> [What is expected]: For every line in the entries that contains "static", show the whole line.

** Opening Records shown block **

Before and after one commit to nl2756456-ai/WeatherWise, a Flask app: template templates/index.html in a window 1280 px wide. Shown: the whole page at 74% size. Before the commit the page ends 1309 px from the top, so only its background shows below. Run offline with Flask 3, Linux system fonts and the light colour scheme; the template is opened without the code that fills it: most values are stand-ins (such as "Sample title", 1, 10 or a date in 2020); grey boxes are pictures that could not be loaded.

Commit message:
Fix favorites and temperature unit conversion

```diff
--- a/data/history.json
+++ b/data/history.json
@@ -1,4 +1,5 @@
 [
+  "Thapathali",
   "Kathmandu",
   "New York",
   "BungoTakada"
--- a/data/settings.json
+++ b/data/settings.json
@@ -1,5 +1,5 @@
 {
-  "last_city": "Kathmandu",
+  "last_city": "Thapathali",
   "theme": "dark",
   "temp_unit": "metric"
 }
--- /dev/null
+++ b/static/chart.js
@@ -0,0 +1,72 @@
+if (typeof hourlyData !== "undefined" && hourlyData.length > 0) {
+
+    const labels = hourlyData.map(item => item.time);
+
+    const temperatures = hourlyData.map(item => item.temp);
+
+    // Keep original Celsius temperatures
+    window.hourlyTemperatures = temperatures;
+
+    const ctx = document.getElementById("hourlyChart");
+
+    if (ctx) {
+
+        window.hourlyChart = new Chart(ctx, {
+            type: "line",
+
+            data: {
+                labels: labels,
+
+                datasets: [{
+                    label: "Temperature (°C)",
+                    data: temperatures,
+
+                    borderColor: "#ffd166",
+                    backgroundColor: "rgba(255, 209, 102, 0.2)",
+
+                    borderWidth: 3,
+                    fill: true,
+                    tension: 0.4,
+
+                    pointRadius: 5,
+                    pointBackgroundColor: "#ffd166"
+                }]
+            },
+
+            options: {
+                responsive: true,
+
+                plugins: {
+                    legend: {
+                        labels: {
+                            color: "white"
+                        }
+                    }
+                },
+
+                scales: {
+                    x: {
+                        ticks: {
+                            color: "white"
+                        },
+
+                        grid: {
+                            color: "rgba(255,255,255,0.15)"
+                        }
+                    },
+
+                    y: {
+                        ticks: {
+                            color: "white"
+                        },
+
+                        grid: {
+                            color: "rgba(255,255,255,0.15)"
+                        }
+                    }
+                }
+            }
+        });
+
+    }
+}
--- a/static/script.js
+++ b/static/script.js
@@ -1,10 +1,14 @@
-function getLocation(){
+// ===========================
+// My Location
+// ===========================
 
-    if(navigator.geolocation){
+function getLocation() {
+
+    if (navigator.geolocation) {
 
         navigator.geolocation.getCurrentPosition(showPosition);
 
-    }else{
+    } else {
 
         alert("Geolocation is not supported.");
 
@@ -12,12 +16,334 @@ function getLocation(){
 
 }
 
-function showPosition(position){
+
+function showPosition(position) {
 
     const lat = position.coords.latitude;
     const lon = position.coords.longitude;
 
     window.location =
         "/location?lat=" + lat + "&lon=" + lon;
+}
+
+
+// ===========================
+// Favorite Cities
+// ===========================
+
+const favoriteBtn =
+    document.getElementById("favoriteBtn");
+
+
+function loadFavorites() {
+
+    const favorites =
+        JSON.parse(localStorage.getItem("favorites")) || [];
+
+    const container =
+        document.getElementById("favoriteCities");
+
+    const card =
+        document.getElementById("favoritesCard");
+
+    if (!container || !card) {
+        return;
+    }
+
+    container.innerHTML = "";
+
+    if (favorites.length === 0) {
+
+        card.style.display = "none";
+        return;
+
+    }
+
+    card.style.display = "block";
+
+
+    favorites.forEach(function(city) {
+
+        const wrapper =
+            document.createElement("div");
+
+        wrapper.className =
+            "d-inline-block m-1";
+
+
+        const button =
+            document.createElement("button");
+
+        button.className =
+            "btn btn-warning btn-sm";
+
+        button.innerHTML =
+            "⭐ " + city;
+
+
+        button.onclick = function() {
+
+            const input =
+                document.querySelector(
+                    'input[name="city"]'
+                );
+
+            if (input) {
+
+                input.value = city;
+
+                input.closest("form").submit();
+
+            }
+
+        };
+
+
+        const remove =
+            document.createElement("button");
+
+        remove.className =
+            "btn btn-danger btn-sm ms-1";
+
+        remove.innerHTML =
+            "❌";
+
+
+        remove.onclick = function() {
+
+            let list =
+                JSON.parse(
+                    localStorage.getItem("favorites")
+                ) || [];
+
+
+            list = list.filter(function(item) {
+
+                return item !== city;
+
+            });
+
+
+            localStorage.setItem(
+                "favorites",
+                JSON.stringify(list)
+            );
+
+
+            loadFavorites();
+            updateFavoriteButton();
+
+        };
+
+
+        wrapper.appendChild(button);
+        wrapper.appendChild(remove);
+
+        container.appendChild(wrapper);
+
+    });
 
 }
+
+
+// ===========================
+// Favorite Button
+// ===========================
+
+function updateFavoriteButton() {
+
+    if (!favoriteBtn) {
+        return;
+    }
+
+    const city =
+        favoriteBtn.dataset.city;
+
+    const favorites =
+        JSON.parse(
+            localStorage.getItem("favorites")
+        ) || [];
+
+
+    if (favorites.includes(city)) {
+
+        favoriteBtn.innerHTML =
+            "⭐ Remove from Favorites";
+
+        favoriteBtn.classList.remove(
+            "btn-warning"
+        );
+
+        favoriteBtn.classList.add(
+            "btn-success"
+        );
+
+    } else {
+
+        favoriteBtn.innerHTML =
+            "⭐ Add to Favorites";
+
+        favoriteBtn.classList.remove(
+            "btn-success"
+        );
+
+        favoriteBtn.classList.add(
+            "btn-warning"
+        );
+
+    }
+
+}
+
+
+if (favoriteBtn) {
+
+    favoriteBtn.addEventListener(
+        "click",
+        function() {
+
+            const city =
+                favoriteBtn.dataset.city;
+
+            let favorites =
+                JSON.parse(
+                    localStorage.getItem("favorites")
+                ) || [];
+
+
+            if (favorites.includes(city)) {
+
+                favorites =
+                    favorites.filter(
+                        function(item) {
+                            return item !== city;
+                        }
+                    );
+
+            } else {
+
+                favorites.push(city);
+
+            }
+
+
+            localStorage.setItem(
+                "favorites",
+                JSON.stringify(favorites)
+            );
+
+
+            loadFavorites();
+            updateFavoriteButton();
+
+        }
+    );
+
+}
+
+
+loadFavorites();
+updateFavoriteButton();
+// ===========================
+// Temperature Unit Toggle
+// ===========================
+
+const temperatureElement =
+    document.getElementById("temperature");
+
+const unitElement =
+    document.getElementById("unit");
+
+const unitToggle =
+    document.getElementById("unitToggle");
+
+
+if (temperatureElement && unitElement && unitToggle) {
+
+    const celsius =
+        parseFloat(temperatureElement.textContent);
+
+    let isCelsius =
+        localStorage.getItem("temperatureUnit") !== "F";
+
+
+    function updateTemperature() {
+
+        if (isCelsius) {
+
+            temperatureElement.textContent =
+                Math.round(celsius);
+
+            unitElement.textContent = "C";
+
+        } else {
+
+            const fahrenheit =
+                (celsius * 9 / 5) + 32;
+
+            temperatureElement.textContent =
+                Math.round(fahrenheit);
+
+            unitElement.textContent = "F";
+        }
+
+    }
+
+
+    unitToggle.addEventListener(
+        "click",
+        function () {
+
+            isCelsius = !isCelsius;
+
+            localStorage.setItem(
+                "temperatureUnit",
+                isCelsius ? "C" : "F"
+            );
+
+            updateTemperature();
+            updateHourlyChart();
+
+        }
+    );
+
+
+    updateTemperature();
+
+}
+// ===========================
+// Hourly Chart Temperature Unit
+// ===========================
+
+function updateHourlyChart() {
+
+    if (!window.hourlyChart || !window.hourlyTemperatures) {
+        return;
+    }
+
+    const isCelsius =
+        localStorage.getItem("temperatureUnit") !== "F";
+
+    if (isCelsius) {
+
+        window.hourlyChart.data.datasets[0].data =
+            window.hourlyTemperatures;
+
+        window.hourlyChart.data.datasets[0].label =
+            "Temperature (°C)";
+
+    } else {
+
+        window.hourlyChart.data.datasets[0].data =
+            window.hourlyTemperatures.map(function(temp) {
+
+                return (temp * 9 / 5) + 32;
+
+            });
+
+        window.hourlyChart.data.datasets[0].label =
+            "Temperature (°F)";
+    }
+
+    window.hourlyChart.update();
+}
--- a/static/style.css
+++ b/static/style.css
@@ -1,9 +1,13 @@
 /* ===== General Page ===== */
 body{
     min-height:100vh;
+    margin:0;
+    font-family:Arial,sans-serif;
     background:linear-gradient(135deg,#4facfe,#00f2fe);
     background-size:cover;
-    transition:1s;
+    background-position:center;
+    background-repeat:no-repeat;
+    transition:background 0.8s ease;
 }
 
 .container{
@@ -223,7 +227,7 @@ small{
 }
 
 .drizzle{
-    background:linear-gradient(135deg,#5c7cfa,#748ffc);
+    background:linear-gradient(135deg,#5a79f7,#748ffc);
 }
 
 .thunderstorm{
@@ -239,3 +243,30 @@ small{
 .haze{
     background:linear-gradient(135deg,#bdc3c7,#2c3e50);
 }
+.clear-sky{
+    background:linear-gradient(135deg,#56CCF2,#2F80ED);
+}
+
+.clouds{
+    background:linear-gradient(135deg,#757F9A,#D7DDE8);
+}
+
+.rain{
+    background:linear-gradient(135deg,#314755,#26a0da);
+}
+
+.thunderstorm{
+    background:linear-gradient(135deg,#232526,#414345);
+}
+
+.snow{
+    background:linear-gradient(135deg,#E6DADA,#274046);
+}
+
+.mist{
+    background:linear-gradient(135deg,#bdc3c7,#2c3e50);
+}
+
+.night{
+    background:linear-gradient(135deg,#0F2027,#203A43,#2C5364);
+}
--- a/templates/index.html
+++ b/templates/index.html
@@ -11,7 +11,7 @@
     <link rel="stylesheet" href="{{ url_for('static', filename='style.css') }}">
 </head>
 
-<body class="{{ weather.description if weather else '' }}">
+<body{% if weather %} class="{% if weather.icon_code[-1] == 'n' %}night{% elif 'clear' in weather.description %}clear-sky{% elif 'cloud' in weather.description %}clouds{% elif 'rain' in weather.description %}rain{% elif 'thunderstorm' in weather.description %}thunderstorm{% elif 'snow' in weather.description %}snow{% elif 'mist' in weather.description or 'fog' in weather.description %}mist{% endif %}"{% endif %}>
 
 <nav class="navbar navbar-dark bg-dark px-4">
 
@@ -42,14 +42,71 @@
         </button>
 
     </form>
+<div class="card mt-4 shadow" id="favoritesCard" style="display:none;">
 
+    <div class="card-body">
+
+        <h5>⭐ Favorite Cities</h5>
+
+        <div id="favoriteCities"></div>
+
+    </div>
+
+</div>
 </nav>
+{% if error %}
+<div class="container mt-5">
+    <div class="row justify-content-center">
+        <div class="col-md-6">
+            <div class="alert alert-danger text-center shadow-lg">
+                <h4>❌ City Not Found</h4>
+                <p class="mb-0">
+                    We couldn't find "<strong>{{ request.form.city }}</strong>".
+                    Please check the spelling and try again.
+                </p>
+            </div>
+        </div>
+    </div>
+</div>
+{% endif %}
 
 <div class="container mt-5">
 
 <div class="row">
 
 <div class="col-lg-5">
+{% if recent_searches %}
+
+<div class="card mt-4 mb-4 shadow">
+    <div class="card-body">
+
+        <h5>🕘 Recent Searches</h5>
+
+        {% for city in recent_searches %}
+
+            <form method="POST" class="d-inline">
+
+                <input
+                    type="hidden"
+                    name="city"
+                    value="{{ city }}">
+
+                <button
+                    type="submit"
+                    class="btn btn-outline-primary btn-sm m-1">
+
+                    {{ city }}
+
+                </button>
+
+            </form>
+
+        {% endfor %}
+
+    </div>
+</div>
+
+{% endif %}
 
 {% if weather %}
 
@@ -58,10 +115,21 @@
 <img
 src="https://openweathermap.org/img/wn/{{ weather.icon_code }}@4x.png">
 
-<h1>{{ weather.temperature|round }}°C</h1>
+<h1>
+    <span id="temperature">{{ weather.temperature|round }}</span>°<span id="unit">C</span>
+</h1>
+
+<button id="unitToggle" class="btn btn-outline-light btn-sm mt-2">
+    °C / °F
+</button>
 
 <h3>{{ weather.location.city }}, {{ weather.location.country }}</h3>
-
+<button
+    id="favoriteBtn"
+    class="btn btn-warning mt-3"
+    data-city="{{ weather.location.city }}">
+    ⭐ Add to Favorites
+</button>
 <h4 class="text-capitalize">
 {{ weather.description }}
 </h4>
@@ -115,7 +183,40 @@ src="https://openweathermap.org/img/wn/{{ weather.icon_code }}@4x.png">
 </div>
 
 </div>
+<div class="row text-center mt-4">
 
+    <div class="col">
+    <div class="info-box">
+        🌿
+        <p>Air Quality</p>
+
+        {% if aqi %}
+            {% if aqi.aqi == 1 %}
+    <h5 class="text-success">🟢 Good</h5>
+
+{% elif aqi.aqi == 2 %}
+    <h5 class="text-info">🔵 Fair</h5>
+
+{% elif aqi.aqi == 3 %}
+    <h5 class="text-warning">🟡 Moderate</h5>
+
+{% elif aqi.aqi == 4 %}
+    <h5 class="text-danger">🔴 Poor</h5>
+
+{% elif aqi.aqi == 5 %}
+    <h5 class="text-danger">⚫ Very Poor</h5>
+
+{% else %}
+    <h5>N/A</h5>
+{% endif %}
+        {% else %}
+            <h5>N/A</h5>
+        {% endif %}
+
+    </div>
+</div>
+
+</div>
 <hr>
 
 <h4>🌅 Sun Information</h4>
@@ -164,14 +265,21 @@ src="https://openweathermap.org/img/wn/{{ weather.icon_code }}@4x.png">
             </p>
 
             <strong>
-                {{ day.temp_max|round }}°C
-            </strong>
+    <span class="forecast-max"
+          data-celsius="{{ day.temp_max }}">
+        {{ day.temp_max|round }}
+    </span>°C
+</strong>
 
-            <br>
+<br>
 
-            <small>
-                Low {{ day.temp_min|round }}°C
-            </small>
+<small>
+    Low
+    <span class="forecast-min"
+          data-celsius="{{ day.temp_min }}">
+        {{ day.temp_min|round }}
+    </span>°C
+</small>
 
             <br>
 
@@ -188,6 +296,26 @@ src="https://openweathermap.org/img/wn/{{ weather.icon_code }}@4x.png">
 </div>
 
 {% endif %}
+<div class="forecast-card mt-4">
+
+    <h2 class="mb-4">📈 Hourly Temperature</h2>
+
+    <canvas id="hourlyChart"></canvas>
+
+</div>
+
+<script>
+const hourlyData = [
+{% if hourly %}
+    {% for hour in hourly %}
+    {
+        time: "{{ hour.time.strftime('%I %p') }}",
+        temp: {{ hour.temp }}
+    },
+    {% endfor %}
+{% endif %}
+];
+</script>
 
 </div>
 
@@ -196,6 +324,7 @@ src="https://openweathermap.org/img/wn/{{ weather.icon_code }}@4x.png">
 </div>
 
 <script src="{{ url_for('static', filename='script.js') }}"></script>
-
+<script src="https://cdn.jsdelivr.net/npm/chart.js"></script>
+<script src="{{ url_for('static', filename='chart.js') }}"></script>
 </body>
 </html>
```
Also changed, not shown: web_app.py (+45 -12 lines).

** Closing Records shown block **

> [Output of the exercise]:
+++ b/static/chart.js
--- a/static/script.js
+++ b/static/script.js
--- a/static/style.css
+++ b/static/style.css
     <link rel="stylesheet" href="{{ url_for('static', filename='style.css') }}">
 <script src="{{ url_for('static', filename='script.js') }}"></script>
+<script src="{{ url_for('static', filename='chart.js') }}"></script>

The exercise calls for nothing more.